[Change detection data]
┏━━
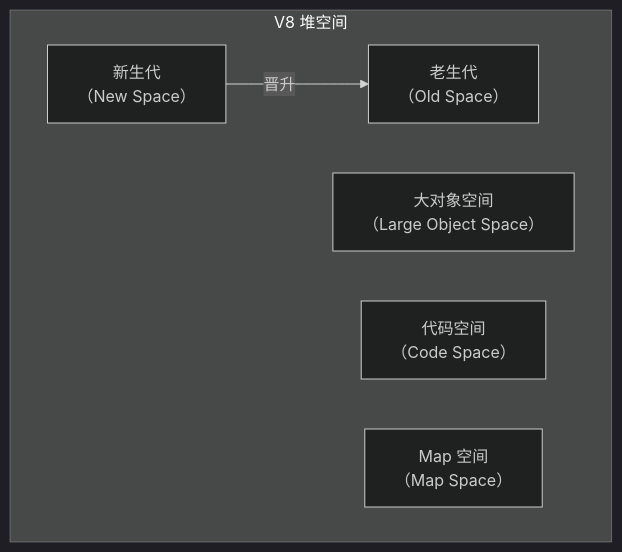
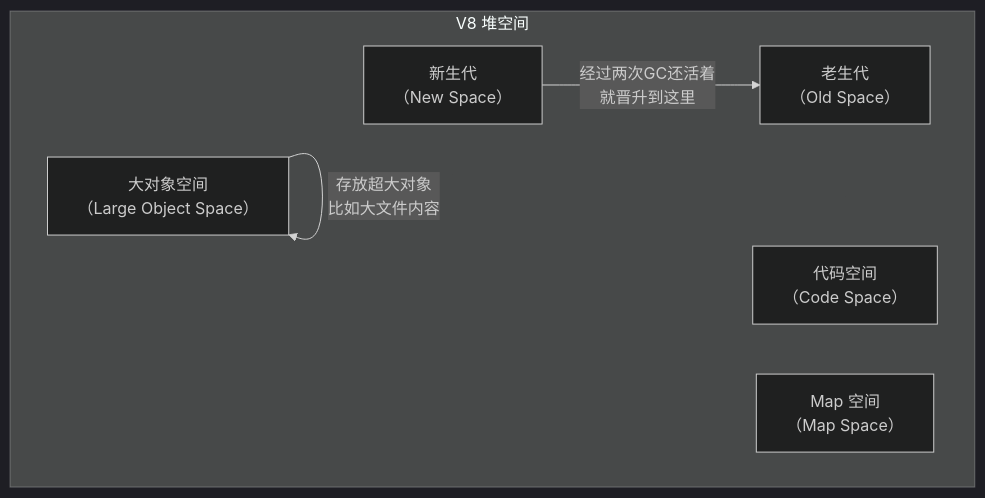
The first of 4 diagrams in articles/zh/nodejs-memory-leak-mastery.mdx (zhangshichuan/maxzhang.site), drawn with Mermaid (dark theme) before and after one commit. The commit also changed other lines of this file and 1 other file, not shown here.

````diff
--- a/articles/zh/nodejs-memory-leak-mastery.mdx
+++ b/articles/zh/nodejs-memory-leak-mastery.mdx
@@ -21,11 +75,12 @@
 ```mermaid
 flowchart TD
     subgraph "V8 堆空间"
-        N[新生代<br>（New Space）]
-        O[老生代<br>（Old Space）]
-        L[大对象空间<br>（Large Object Space）]
-        C[代码空间<br>（Code Space）]
-        M[Map 空间<br>（Map Space）]
+        N[新生代<br/>（New Space）]
+        O[老生代<br/>（Old Space）]
+        L[大对象空间<br/>（Large Object Space）]
+        C[代码空间<br/>（Code Space）]
+        M[Map 空间<br/>（Map Space）]
     end
-    N -->|晋升| O
+    N -->|经过两次GC还活着<br/>就晋升到这里| O
+    L -->|存放超大对象<br/>比如大文件内容| L
 ```
````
┗━━
ABOUT THIS TASK: Output all the data, exactly, without images.

EXERCISE SOLUTION:
The first of 4 diagrams in articles/zh/nodejs-memory-leak-mastery.mdx (zhangshichuan/maxzhang.site), drawn with Mermaid (dark theme) before and after one commit. The commit also changed other lines of this file and 1 other file, not shown here.

````diff
--- a/articles/zh/nodejs-memory-leak-mastery.mdx
+++ b/articles/zh/nodejs-memory-leak-mastery.mdx
@@ -21,11 +75,12 @@
 ```mermaid
 flowchart TD
     subgraph "V8 堆空间"
-        N[新生代<br>（New Space）]
-        O[老生代<br>（Old Space）]
-        L[大对象空间<br>（Large Object Space）]
-        C[代码空间<br>（Code Space）]
-        M[Map 空间<br>（Map Space）]
+        N[新生代<br/>（New Space）]
+        O[老生代<br/>（Old Space）]
+        L[大对象空间<br/>（Large Object Space）]
+        C[代码空间<br/>（Code Space）]
+        M[Map 空间<br/>（Map Space）]
     end
-    N -->|晋升| O
+    N -->|经过两次GC还活着<br/>就晋升到这里| O
+    L -->|存放超大对象<br/>比如大文件内容| L
 ```
````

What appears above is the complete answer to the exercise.